Rocky Mount residents divided over task force participation
Posted November 9, 2015 6:45 p.m. EST
Updated November 9, 2015 9:36 p.m. EST
Nash County, N.C. — Rocky Mount residents are clashing with the police chief over whether or not the city has a problem with gangs and drugs.
Many Rocky Mount residents are upset that Chief James Moore opted out of a multi-agency task force while others believe participation will do more harm than good.
The Nash County Sheriff’s Office will lead the gang and drug task force that is expected to start in February. Major Dennis Wooten with the Nash County Sheriff’s Office said that agencies in Nash, Edgecombe and Wilson Counties will participate. The idea is to form a team that will have jurisdiction in multiple counties for cases related to gangs and drugs.
"It allows for good information sharing, real-time information sharing. Instead of coming to work and having four or five people working on gangs and drugs, we've got a whole pot full of people now," said Wooten.
Moore chose not to have his agency participate, but Wooten said he did not know the reason behind the decision.
“I don’t think it will impact this task force at all because, as it is now even before we get started, we still have jurisdiction inside the city of Rocky Mount and we still work cases there and we're still going to, ” said Wooten.

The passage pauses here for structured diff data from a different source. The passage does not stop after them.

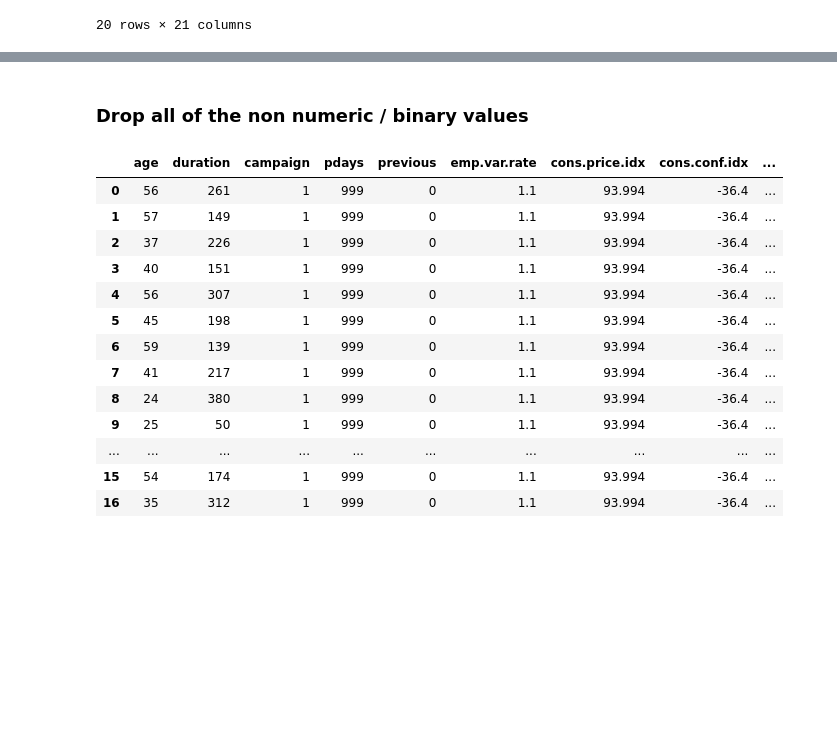
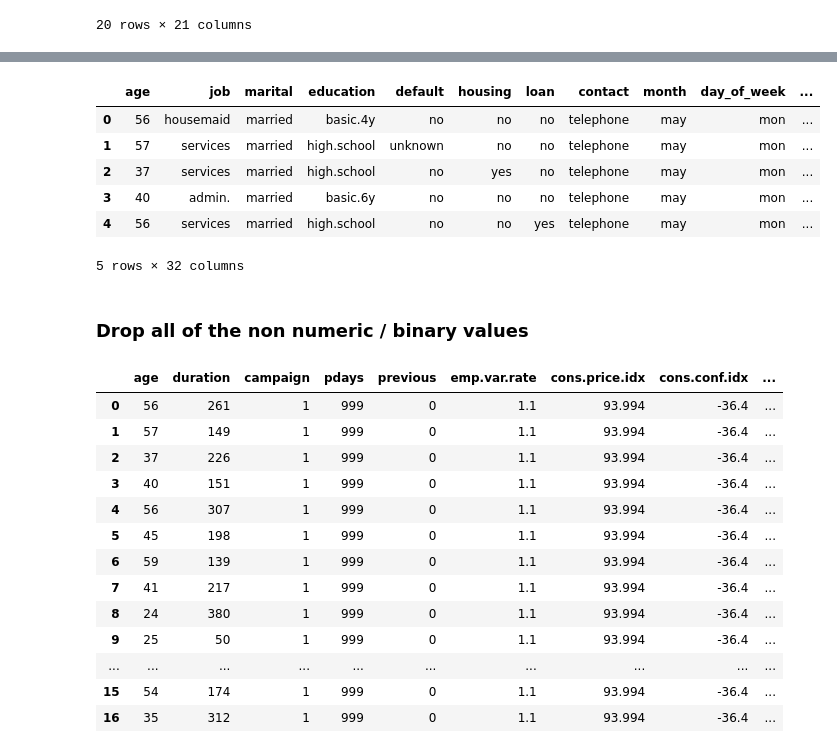
Before and after one commit to Liomat97/AQM-UCI-Machine-Learning, a Jupyter notebook: AQM Test.ipynb, the cells around one changed output, grey strips where cells are left out. Saved outputs shown, nothing was run; the diff lists cells and outputs as text; code cells hidden in the pictures; blank space fills up the shorter version.

```diff
--- a/AQM Test.ipynb
+++ b/AQM Test.ipynb
@@ -344,3 +198,29 @@ data_clean['poutcome2'] = np.select(conditions_poutcome, values_poutcome)
+# %%
+# https://www.youtube.com/watch?v=RehA-5OjTN4&t=295s
+# https://scikit-learn.org/stable/modules/generated/sklearn.preprocessing.LabelEncoder.html
+
+from sklearn.preprocessing import LabelEncoder
+
+le = LabelEncoder()
+data_clean['job2'] = le.fit_transform(data_clean.job)
+data_clean['marital2'] = le.fit_transform(data_clean.marital)
+data_clean['education2'] = le.fit_transform(data_clean.education)
+data_clean['default2'] = le.fit_transform(data_clean.default)
+data_clean['housing2'] = le.fit_transform(data_clean.housing)
+data_clean['loan2'] = le.fit_transform(data_clean.loan)
+data_clean['contact2'] = le.fit_transform(data_clean.contact)
+data_clean['month2'] = le.fit_transform(data_clean.month)
+data_clean['day_of_week2'] = le.fit_transform(data_clean.day_of_week)
+data_clean['poutcome2'] = le.fit_transform(data_clean.poutcome)
+data_clean.head()
+# %% [output]
+|  | age | job | marital | education | default | housing | loan | contact | month | day_of_week | ... |
+| 0 | 56 | housemaid | married | basic.4y | no | no | no | telephone | may | mon | ... |
+| 1 | 57 | services | married | high.school | unknown | no | no | telephone | may | mon | ... |
+| 2 | 37 | services | married | high.school | no | yes | no | telephone | may | mon | ... |
+| 3 | 40 | admin. | married | basic.6y | no | no | no | telephone | may | mon | ... |
+| 4 | 56 | services | married | high.school | no | no | yes | telephone | may | mon | ... |
+5 rows × 32 columns
 # %% [markdown]
 ### Drop all of the non numeric / binary values
 # %%
```
Also changed, not shown: parts of 26 cells of this notebook, 1 other file.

There was a clear difference of opinions between Rocky Mount residents who spoke at a City Council meeting Monday night.
"I'm not sure our police force recognizes and is putting enough emphasis on the gang problem," said resident Christy Taylor.
"We are giving the police chief a bad rap. The police chief is doing the best that he can with the resources that he has," countered resident Nehemiah Smith, Jr.
Some said they believe that Moore's decision to opt-out of participating in the task force could result in an increase in violent crime rates.
"They don't seem to understand that gangs are killing each other in our community and if they don't do something more, gangs are going to continue to kill each other," said Taylor "We've had eleven people killed so far this year. Every single one of them is under the age of 29, except for one."
Others believe that the task force isn't truly about the crimes at all, and would hinder what they view as progress being made.
"Moving officers that are already actively engaged in the city limits of Rocky Mount into activity on Interstate 95, looking for potential individuals who might possibly commit crimes is nothing short of racial profiling," said City Councilman Reuben Blackwell.